EXERCISE AIM
Exactly what is written in the records below should be returned, minus the images.

(Structured diff data)
────
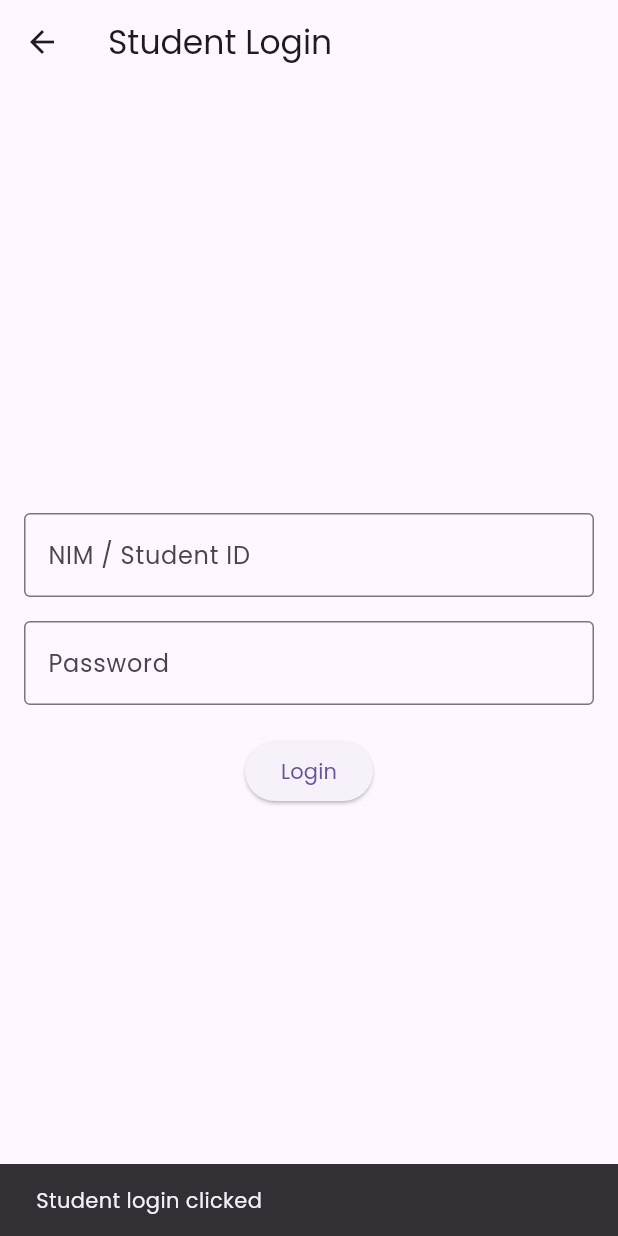
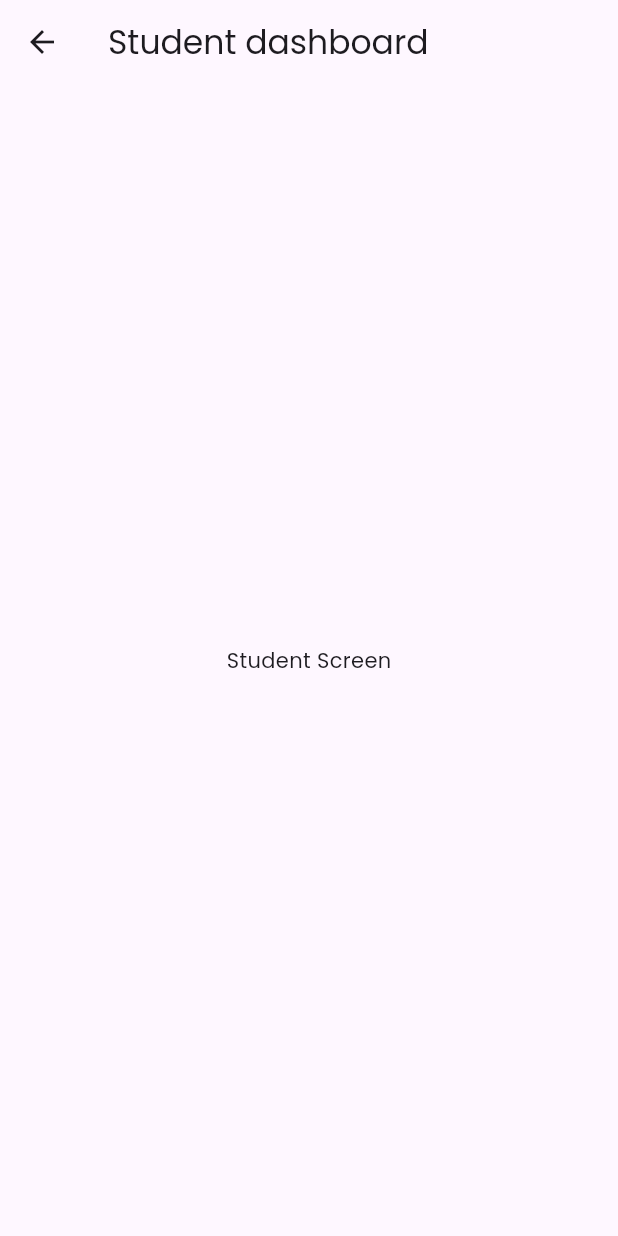
Before and after one commit to SyafiraNurulHanifa/sistem-akademik, a Flutter app: the StudentLoginScreen screen opened directly, after a tap on "Login", on a phone screen of 412 x 824 dp. Run offline on Flutter 3.47's test engine with Material 3 defaults, Android fonts, the phone set to English and light mode, and no system bars.

Commit message:
modified student logins screen

```diff
--- a/lib/screens/student_dashboard.dart
+++ b/lib/screens/student_dashboard.dart
@@ -0,0 +1,13 @@
+import 'package:flutter/material.dart';
+
+class StudentDashboard extends StatelessWidget {
+  const StudentDashboard({super.key});
+
+  @override
+  Widget build(BuildContext context) {
+    return Scaffold(
+      appBar: AppBar(title: const Text("Student dashboard")),
+      body: const Center(child: Text("Student Screen")),
+    );
+  }
+}
--- a/lib/screens/student_login_screen.dart
+++ b/lib/screens/student_login_screen.dart
@@ -1,40 +1,141 @@
 import 'package:flutter/material.dart';
+import 'student_dashboard.dart';
 
-class StudentLoginScreen extends StatelessWidget {
+class StudentLoginScreen extends StatefulWidget {
   const StudentLoginScreen({super.key});
+
+  @override
+  _StudentLoginScreenState createState() => _StudentLoginScreenState();
+}
+
+class _StudentLoginScreenState extends State<StudentLoginScreen> {
+  bool _obscurePassword = true;
 
   @override
   Widget build(BuildContext context) {
     return Scaffold(
-      appBar: AppBar(title: const Text("Student Login")),
-      body: Padding(
-        padding: const EdgeInsets.all(16.0),
+      backgroundColor: Colors.white,
+      body: SingleChildScrollView(
         child: Column(
-          mainAxisAlignment: MainAxisAlignment.center,
           children: [
-            TextField(
-              decoration: const InputDecoration(
-                labelText: "NIM / Student ID",
-                border: OutlineInputBorder(),
+            // Bagian atas (setengah lingkaran + logo)
+            SizedBox(
+              height: 300,
+              child: Stack(
+                alignment: Alignment.center,
+                children: [
+                  Positioned(
+                    top: -230,
+                    left: -50,
+                    right: -50,
+                    child: Container(
+                      height: 432,
+                      decoration: const BoxDecoration(
+                        color: Color(0xFF00BFA6),
+                        shape: BoxShape.circle,
+                      ),
+                    ),
+                  ),
+                  Positioned(
+                    top: 65,
+                    child: CircleAvatar(
+                      radius: 110,
+                      backgroundColor: const Color(0xFF00BFA6),
+                      child: CircleAvatar(
+                        radius: 103,
+                        backgroundColor: Colors.white,
+                        child: ClipOval(
+                          child: Padding(
+                            padding: const EdgeInsets.all(12.0),
+                            child: Image.asset(
+                              'assets/icons/logo.png', // ganti path sesuai logo
+                              fit: BoxFit.contain,
+                            ),
+                          ),
+                        ),
+                      ),
+                    ),
+                  ),
+                ],
               ),
             ),
-            const SizedBox(height: 16),
-            TextField(
-              obscureText: true,
-              decoration: const InputDecoration(
-                labelText: "Password",
-                border: OutlineInputBorder(),
+
+            const SizedBox(height: 40),
+
+            // Form Login
+            Padding(
+              padding: const EdgeInsets.symmetric(horizontal: 24.0),
+              child: Column(
+                children: [
+                  TextField(
+                    keyboardType: TextInputType.text,
+                    textInputAction: TextInputAction.next,
+                    autocorrect: false,
+                    enableSuggestions: false,
+                    autofillHints: null,
+                    decoration: const InputDecoration(
+                      labelText: "Email",
+                      hintText: "",
+                      suffixIcon: Icon(Icons.person_outline),
+                      border: UnderlineInputBorder(),
+                    ),
+                  ),
+                  const SizedBox(height: 20),
+                  TextField(
+                    obscureText: _obscurePassword,
+                    decoration: InputDecoration(
+                      labelText: "Password",
+                      hintText: "********************",
+                      suffixIcon: IconButton(
+                        icon: Icon(
+                          _obscurePassword
+                              ? Icons.visibility_off
+                              : Icons.visibility,
+                        ),
+                        onPressed: () {
+                          setState(() {
+                            _obscurePassword = !_obscurePassword;
+                          });
+                        },
+                      ),
+                      border: const UnderlineInputBorder(),
+                    ),
+                  ),
+                  const SizedBox(height: 120),
+                  SizedBox(
+                    width: double.infinity,
+                    child: ElevatedButton(
+                      style: ElevatedButton.styleFrom(
+                        backgroundColor: Color(0xFF1E63D6),
+                        padding: const EdgeInsets.symmetric(vertical: 14),
+                        shape: RoundedRectangleBorder(
+                          borderRadius: BorderRadius.circular(10),
+                        ),
+                      ),
+                      onPressed: () {
+                        Navigator.pushReplacement(
+                          context,
+                          MaterialPageRoute(
+                            builder: (context) => const StudentDashboard(),
+                          ),
+                        );
+                      },
+                      child: const Text(
+                        "Login",
+                        style: TextStyle(fontSize: 16, color: Colors.white),
+                      ),
+                    ),
+                  ),
+                  const SizedBox(height: 16),
+                  TextButton(
+                    onPressed: () {},
+                    child: const Text(
+                      "Forgot Password ?",
+                      style: TextStyle(color: Colors.grey),
+                    ),
+                  ),
+                ],
               ),
-            ),
-            const SizedBox(height: 20),
-            ElevatedButton(
-              onPressed: () {
-                // sementara belum ngarahin kemana2
-                ScaffoldMessenger.of(context).showSnackBar(
-                  const SnackBar(content: Text("Student login clicked")),
-                );
-              },
-              child: const Text("Login"),
             ),
           ],
         ),
```
Also changed, not shown: 1 other file.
────
ANSWER BOX
Before and after one commit to SyafiraNurulHanifa/sistem-akademik, a Flutter app: the StudentLoginScreen screen opened directly, after a tap on "Login", on a phone screen of 412 x 824 dp. Run offline on Flutter 3.47's test engine with Material 3 defaults, Android fonts, the phone set to English and light mode, and no system bars.

Commit message:
modified student logins screen

```diff
--- a/lib/screens/student_dashboard.dart
+++ b/lib/screens/student_dashboard.dart
@@ -0,0 +1,13 @@
+import 'package:flutter/material.dart';
+
+class StudentDashboard extends StatelessWidget {
+  const StudentDashboard({super.key});
+
+  @override
+  Widget build(BuildContext context) {
+    return Scaffold(
+      appBar: AppBar(title: const Text("Student dashboard")),
+      body: const Center(child: Text("Student Screen")),
+    );
+  }
+}
--- a/lib/screens/student_login_screen.dart
+++ b/lib/screens/student_login_screen.dart
@@ -1,40 +1,141 @@
 import 'package:flutter/material.dart';
+import 'student_dashboard.dart';
 
-class StudentLoginScreen extends StatelessWidget {
+class StudentLoginScreen extends StatefulWidget {
   const StudentLoginScreen({super.key});
+
+  @override
+  _StudentLoginScreenState createState() => _StudentLoginScreenState();
+}
+
+class _StudentLoginScreenState extends State<StudentLoginScreen> {
+  bool _obscurePassword = true;
 
   @override
   Widget build(BuildContext context) {
     return Scaffold(
-      appBar: AppBar(title: const Text("Student Login")),
-      body: Padding(
-        padding: const EdgeInsets.all(16.0),
+      backgroundColor: Colors.white,
+      body: SingleChildScrollView(
         child: Column(
-          mainAxisAlignment: MainAxisAlignment.center,
           children: [
-            TextField(
-              decoration: const InputDecoration(
-                labelText: "NIM / Student ID",
-                border: OutlineInputBorder(),
+            // Bagian atas (setengah lingkaran + logo)
+            SizedBox(
+              height: 300,
+              child: Stack(
+                alignment: Alignment.center,
+                children: [
+                  Positioned(
+                    top: -230,
+                    left: -50,
+                    right: -50,
+                    child: Container(
+                      height: 432,
+                      decoration: const BoxDecoration(
+                        color: Color(0xFF00BFA6),
+                        shape: BoxShape.circle,
+                      ),
+                    ),
+                  ),
+                  Positioned(
+                    top: 65,
+                    child: CircleAvatar(
+                      radius: 110,
+                      backgroundColor: const Color(0xFF00BFA6),
+                      child: CircleAvatar(
+                        radius: 103,
+                        backgroundColor: Colors.white,
+                        child: ClipOval(
+                          child: Padding(
+                            padding: const EdgeInsets.all(12.0),
+                            child: Image.asset(
+                              'assets/icons/logo.png', // ganti path sesuai logo
+                              fit: BoxFit.contain,
+                            ),
+                          ),
+                        ),
+                      ),
+                    ),
+                  ),
+                ],
               ),
             ),
-            const SizedBox(height: 16),
-            TextField(
-              obscureText: true,
-              decoration: const InputDecoration(
-                labelText: "Password",
-                border: OutlineInputBorder(),
+
+            const SizedBox(height: 40),
+
+            // Form Login
+            Padding(
+              padding: const EdgeInsets.symmetric(horizontal: 24.0),
+              child: Column(
+                children: [
+                  TextField(
+                    keyboardType: TextInputType.text,
+                    textInputAction: TextInputAction.next,
+                    autocorrect: false,
+                    enableSuggestions: false,
+                    autofillHints: null,
+                    decoration: const InputDecoration(
+                      labelText: "Email",
+                      hintText: "",
+                      suffixIcon: Icon(Icons.person_outline),
+                      border: UnderlineInputBorder(),
+                    ),
+                  ),
+                  const SizedBox(height: 20),
+                  TextField(
+                    obscureText: _obscurePassword,
+                    decoration: InputDecoration(
+                      labelText: "Password",
+                      hintText: "********************",
+                      suffixIcon: IconButton(
+                        icon: Icon(
+                          _obscurePassword
+                              ? Icons.visibility_off
+                              : Icons.visibility,
+                        ),
+                        onPressed: () {
+                          setState(() {
+                            _obscurePassword = !_obscurePassword;
+                          });
+                        },
+                      ),
+                      border: const UnderlineInputBorder(),
+                    ),
+                  ),
+                  const SizedBox(height: 120),
+                  SizedBox(
+                    width: double.infinity,
+                    child: ElevatedButton(
+                      style: ElevatedButton.styleFrom(
+                        backgroundColor: Color(0xFF1E63D6),
+                        padding: const EdgeInsets.symmetric(vertical: 14),
+                        shape: RoundedRectangleBorder(
+                          borderRadius: BorderRadius.circular(10),
+                        ),
+                      ),
+                      onPressed: () {
+                        Navigator.pushReplacement(
+                          context,
+                          MaterialPageRoute(
+                            builder: (context) => const StudentDashboard(),
+                          ),
+                        );
+                      },
+                      child: const Text(
+                        "Login",
+                        style: TextStyle(fontSize: 16, color: Colors.white),
+                      ),
+                    ),
+                  ),
+                  const SizedBox(height: 16),
+                  TextButton(
+                    onPressed: () {},
+                    child: const Text(
+                      "Forgot Password ?",
+                      style: TextStyle(color: Colors.grey),
+                    ),
+                  ),
+                ],
               ),
-            ),
-            const SizedBox(height: 20),
-            ElevatedButton(
-              onPressed: () {
-                // sementara belum ngarahin kemana2
-                ScaffoldMessenger.of(context).showSnackBar(
-                  const SnackBar(content: Text("Student login clicked")),
-                );
-              },
-              child: const Text("Login"),
             ),
           ],
         ),
```
Also changed, not shown: 1 other file.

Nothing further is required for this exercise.